410 million years ago in Scotland!
Reconstruction drawing by Steve Fayers of a spider-like trigonotarbid found in the Chert.
Dr Nigel Trewin, Dr Clive Rice, Dr Steve Fayers and Ruth Kelman.
University of Aberdeen.
A miniature tropical paradise south of the Equator and teeming with exotic life forms, hot springs and geysers - sound familiar? Yes it's Scotland! Or at least it's a part of Aberdeenshire around 410 million years ago.
In this early Scottish landscape primitive plants formed 'knee-high' forests, and marshlands were inhabited by centipedes and spider-like animals on a river flood plain from which bubbled hot springs of silica-rich water. In small pools shrimp-like crustaceans lived in association with algae, bacteria and decaying plants. Fungi decomposed organic matter and lived as parasites on plants. Our detailed knowledge of the remarkably diverse flora and fauna from this time stems from the preservative powers of the highly mineralised water.
From time to time hot silica-rich water from hot springs and geysers flooded the land surface and deposited silica in a form called amorphous opaline sinter.
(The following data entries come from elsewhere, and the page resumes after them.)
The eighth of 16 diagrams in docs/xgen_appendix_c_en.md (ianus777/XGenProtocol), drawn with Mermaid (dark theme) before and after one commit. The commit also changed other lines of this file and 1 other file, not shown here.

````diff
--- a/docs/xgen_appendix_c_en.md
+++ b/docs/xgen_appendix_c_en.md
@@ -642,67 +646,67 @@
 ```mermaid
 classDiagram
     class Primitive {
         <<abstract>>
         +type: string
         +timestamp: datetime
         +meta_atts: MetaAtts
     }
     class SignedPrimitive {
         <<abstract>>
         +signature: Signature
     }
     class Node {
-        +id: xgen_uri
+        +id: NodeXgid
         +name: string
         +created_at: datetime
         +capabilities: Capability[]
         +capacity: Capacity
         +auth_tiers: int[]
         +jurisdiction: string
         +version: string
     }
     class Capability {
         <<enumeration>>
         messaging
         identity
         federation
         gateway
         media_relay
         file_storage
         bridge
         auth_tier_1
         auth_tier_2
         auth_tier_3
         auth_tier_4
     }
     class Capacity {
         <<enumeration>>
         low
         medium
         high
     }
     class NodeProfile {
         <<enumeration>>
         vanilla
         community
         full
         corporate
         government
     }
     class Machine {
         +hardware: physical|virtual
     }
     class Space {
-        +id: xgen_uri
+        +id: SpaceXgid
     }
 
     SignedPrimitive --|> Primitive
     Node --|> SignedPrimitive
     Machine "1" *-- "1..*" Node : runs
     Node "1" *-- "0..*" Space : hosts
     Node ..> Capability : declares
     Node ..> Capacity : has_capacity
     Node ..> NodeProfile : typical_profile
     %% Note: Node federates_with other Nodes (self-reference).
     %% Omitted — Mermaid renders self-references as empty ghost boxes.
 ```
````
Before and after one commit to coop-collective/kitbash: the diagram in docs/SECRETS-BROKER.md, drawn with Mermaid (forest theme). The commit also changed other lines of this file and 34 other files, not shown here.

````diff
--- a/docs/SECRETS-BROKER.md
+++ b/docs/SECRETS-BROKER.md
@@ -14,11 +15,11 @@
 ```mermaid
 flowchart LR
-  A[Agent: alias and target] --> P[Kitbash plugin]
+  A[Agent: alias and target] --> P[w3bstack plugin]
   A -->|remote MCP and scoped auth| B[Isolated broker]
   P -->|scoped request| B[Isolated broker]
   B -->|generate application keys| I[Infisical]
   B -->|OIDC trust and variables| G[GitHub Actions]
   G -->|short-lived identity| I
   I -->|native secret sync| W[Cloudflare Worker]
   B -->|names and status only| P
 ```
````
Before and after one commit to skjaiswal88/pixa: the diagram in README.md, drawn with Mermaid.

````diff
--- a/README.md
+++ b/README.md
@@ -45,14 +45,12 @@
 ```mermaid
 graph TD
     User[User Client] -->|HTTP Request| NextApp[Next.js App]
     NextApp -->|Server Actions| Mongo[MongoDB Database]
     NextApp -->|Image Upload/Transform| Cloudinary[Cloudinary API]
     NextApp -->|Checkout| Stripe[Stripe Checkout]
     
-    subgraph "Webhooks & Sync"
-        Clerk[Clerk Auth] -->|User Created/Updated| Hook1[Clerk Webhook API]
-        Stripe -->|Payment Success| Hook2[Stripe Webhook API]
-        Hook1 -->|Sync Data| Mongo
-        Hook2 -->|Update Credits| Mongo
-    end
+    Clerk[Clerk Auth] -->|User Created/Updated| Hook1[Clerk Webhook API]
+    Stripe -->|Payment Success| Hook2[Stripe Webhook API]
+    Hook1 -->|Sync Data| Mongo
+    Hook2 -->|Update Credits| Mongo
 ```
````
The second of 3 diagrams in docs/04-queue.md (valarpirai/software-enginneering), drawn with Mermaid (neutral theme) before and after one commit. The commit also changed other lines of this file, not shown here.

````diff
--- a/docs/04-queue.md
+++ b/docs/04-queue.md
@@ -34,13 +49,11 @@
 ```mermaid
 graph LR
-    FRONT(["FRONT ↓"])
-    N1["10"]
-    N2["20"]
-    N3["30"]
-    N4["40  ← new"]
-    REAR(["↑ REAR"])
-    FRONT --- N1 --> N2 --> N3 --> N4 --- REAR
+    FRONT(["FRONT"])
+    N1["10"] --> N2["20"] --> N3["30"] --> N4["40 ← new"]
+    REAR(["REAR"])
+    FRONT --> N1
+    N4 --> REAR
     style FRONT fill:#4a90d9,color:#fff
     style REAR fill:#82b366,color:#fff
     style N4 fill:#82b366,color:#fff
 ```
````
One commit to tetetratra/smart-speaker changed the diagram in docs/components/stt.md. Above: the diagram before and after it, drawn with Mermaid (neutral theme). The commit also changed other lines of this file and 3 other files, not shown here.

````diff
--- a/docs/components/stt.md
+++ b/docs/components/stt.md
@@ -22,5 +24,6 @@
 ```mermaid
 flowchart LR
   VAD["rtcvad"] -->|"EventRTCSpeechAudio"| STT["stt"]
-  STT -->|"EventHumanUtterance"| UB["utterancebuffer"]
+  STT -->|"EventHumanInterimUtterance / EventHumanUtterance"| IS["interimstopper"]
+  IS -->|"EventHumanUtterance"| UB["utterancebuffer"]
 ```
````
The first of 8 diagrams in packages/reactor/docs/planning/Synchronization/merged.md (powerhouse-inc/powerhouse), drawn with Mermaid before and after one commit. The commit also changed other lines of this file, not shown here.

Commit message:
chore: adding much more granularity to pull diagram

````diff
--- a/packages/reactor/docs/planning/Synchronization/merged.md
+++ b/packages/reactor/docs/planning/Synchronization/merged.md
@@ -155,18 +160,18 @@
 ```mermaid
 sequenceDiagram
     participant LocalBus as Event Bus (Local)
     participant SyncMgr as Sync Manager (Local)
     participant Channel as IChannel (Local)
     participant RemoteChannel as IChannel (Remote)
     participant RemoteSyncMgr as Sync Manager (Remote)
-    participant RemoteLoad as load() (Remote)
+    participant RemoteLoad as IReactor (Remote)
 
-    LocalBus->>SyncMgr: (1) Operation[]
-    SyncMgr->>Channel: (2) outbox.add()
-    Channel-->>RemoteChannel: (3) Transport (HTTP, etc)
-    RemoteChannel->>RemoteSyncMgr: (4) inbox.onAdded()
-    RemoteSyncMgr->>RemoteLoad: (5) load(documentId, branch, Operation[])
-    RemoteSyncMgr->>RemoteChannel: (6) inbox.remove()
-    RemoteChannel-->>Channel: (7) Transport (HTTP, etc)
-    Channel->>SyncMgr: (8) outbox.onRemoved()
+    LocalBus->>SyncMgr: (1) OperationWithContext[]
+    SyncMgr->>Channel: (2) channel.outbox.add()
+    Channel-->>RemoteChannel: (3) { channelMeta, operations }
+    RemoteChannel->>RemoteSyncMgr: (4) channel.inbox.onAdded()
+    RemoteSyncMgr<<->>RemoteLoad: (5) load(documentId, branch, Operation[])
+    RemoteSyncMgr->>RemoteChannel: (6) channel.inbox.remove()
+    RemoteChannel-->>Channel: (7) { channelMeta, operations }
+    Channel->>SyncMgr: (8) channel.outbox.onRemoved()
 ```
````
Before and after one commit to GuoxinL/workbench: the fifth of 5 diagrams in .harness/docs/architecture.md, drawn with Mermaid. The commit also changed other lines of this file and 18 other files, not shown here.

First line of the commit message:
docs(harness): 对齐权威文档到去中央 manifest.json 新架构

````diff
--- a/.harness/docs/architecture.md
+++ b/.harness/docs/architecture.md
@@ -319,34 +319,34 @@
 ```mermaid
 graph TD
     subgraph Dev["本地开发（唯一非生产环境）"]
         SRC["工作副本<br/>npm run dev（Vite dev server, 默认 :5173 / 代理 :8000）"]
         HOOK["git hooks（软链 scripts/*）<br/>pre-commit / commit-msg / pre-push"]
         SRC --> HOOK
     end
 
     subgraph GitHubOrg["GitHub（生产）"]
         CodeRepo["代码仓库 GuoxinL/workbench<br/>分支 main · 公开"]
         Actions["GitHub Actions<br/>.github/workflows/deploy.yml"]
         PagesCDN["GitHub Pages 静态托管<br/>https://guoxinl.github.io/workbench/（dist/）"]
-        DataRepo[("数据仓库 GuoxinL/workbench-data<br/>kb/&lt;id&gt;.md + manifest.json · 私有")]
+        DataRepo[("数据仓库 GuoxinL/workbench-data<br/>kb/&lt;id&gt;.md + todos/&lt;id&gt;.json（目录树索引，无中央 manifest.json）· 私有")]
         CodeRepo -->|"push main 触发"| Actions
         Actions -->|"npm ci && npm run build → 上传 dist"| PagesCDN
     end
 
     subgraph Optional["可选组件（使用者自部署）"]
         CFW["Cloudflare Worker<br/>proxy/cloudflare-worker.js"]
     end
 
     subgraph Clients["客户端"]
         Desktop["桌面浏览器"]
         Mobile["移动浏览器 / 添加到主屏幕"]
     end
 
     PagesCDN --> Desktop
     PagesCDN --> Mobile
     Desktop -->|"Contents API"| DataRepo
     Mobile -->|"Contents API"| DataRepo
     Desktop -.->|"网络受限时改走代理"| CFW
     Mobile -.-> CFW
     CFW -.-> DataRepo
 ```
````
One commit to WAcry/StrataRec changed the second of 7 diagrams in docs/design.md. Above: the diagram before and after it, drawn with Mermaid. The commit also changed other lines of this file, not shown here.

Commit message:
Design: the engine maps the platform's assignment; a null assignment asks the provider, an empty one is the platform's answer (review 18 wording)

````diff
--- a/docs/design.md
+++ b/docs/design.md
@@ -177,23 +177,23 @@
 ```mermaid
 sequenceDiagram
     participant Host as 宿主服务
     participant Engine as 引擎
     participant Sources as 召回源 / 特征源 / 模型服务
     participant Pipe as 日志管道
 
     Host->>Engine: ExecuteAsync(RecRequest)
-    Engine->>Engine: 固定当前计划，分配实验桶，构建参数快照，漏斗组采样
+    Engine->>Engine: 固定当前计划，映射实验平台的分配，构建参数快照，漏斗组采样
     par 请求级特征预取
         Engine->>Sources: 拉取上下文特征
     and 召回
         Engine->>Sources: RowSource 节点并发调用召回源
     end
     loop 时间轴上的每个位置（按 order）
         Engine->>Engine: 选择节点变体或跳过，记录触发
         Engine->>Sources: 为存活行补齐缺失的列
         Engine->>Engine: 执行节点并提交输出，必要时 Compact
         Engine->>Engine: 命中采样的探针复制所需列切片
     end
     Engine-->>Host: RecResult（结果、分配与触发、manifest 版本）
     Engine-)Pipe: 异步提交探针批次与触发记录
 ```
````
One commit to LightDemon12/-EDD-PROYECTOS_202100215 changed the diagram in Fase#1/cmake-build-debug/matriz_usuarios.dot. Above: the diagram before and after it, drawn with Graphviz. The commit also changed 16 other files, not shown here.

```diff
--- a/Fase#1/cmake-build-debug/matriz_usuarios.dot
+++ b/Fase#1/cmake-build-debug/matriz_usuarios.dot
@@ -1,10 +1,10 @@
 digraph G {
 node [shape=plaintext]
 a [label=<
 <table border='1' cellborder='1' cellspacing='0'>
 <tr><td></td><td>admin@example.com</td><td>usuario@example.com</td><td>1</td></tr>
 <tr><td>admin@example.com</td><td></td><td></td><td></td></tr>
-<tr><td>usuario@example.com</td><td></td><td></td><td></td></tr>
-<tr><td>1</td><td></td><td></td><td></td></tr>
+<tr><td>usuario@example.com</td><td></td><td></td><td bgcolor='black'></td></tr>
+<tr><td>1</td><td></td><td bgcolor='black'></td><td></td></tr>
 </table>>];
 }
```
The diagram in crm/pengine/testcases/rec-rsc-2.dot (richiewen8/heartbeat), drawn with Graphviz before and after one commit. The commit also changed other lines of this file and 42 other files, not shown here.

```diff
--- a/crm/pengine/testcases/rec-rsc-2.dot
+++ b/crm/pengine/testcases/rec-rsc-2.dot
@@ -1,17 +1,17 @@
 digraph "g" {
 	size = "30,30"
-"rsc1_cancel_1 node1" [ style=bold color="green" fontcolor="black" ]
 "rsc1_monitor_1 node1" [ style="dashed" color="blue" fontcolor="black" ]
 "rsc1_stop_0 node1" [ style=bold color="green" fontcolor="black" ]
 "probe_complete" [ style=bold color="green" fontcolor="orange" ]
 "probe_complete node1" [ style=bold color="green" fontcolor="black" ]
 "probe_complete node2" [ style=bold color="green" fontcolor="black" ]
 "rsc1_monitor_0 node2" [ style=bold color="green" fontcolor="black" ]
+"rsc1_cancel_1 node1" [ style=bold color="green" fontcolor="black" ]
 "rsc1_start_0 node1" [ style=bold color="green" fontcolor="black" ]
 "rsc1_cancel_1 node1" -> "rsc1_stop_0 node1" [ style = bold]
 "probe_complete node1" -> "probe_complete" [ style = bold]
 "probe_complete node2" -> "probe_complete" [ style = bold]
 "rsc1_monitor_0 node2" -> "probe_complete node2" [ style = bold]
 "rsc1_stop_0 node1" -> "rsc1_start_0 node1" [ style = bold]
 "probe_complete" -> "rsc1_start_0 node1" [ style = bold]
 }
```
The sinter trapped and preserved a huge variety of early land plants and animals. Many of the fossils are preserved in perfect 3D, showing superb detail and providing a unique glimpse of an early terrestrial and freshwater ecosystem.
The sinter is now preserved as a finegrained quartz rock known as the Rhynie Chert. This rock was first discovered in 1912 as loose blocks in the fields around Rhynie near Aberdeen, and further material has been uncovered by trench digging and drilling. It has been the subject of periods of intense research involving institutions from around the world ever since, and it is now recognised as the best preserved early terrestrial ecosystem anywhere in the world.
The diversity of life recorded in the Rhynie Chert is far greater than that at any other site with a terrestrial biota of a similar age. A major surprise is the 'modern' aspect of the interactions between plants, animals and fungi found in the Early Devonian period, with complex symbiotic and parasitic relationships.
But it is the quality of the samples that makes the Rhynie Chert stand out. The fossilisation of the biota happened very quickly and incredible detail can be observed, including book lungs in arthropods, and sperm cells in plants, as well as germinating spores. The primitive plants display both sporophyte and gametophyte generations, and the fines.